I can understand if I was driving the vehicle and the cop had reasonable or probable grounds to pull me over and ask for ID, reg, insurance etc....
but i was just sitting there....
I looked at the HTA and saw this
As to carrying licences and surrender on demand
33. (1) Every driver of a motor vehicle or street car shall carry his or her licence with him or her at all times while he or she is in charge of a motor vehicle or street car and shall surrender the licence for reasonable inspection upon the demand of a police officer or officer appointed for carrying out the provisions of this Act. R.S.O. 1990, c. H.8, s. 33 (1).
would this be how the officer could legally ask for ID???
If i was standing outside the car, could they still ask for ID???
Yes, the Highway Traffic Act requires that you identify yourself. Even if you don't have identification, you're required to provide your name, address, etc.PaulinCanada wrote:would this be how the officer could legally ask for ID???
Generally no, but I'd say it's somewhat dependent on the circumstances. For example, you're speeding home and pass a police officer who pulls out to catch up to you. As you go around a bend, the officer momentarily loses sight of you as you pull into your driveway and hop out. In my opinion, the officer has reasonable grounds to believe you had just been driving, therefore you have an obligation to identify yourself. If they were just randomly driving by with no evidence you were driving, I'd say no, you're not required to identify.PaulinCanada wrote:If i was standing outside the car, could they still ask for ID???
I only bring up the first example because I've seen a few people who seem to think there's some kind of "home free" rule like in tag if you beat the police officer back to your house.
If you are standing outside a car, I concur with Stanton, depends on the circumstances, you would be best advised to I.D. yourself, esp if you have nothing to hide or havent done anything wrong. HOWEVER, you are not required to ID yourself thru your driver's licence, why, because in fact you may not even have one. Even if you do you are not required to show it if you were not '"in charge" of the car.
Investigative detention, which is geared for criminal matters, does require that the officer advise you of the reason for the stop, provide you with your rights and allows for a cursory search of your person. However even under investigative detention, IÃƒÂ¢Ã‚â‚¬Ã‚â„¢m not aware of any requirement to identify yourself.
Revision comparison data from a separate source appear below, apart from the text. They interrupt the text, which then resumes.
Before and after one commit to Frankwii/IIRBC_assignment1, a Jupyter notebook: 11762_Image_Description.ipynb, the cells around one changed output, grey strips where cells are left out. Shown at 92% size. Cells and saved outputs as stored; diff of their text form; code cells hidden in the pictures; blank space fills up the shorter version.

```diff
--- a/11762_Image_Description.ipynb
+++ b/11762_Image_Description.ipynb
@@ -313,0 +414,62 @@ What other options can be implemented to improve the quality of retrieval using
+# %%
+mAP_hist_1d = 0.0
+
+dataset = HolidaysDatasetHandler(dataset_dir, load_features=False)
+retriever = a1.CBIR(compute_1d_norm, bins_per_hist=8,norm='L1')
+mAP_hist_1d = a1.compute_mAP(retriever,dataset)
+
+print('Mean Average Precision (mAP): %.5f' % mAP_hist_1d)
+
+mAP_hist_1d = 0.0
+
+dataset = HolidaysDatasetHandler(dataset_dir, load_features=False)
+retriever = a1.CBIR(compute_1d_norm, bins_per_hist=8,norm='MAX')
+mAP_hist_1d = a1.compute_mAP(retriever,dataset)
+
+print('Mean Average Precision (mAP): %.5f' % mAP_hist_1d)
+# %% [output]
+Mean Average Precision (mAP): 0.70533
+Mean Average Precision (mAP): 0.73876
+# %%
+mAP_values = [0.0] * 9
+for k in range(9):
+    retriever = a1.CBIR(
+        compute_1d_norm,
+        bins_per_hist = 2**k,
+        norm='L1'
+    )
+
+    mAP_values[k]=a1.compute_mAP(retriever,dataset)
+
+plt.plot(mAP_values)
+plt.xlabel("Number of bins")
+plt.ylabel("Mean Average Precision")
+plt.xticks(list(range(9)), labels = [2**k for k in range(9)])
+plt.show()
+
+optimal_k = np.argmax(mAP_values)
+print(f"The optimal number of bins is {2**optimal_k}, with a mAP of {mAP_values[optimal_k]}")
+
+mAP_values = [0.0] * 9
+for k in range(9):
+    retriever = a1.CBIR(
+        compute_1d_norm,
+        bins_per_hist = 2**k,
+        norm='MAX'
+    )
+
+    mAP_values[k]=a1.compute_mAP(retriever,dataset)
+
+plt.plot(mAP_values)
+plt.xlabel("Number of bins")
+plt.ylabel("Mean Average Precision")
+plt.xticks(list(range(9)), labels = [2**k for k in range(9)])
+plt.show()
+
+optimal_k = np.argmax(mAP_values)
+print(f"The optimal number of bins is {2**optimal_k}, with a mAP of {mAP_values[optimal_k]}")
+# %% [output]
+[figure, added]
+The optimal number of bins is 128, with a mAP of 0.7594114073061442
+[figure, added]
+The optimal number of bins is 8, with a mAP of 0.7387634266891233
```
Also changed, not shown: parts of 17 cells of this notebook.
IÃƒÂ¢Ã‚â‚¬Ã‚â„¢m not saying DONÃƒÂ¢Ã‚â‚¬Ã‚â„¢T identify yourself, but you are protected by the Charter.
Under the Highway Traffic Act (and several other Provincial acts), there is a requirement that you identify yourself. IÃƒÂ¢Ã‚â‚¬Ã‚â„¢m not aware of any obligation for the officer to advise you of the reason for the stop in these circumstances. Random stops are allowed under the HTA and youÃƒÂ¢Ã‚â‚¬Ã‚â„¢re simply compelled to identify yourself. Now if the officer had reason to believe youÃƒÂ¢Ã‚â‚¬Ã‚â„¢ve committed a specific offence and was to question you in regards to it, they should at least caution you, else any confession would likely be inadmissible in Court. While these requirements may be a violation of your Charter rights, you are protected somewhat. Recent case law is quite clear in that Criminal Courts should exclude any compulsory statement/identification provided under Provincial laws.
- liquor licence act
- trespass to property act
- wildlife conservation act
and many more..
Above is merely a suggestion/thought and in no way constitutes legal advice or views of my employer. www.OHTA.ca
- Similar Topics
New post Red Light - Fail to Stop (Disclosure Request)
Last post by jsherkreplies: 4
Thu May 18, 2017 4:16 pm
Posted in Failing to obey a stop sign, traffic control stop/slow sign, traffic light or railway crossing signalby torontoboy89 in Failing to obey a stop sign, traffic control stop/slow sign, traffic light or railway crossing signalLast post by jsherk Thu May 18, 2017 4:16 pm
Users browsing this forum: No registered users and 8 guests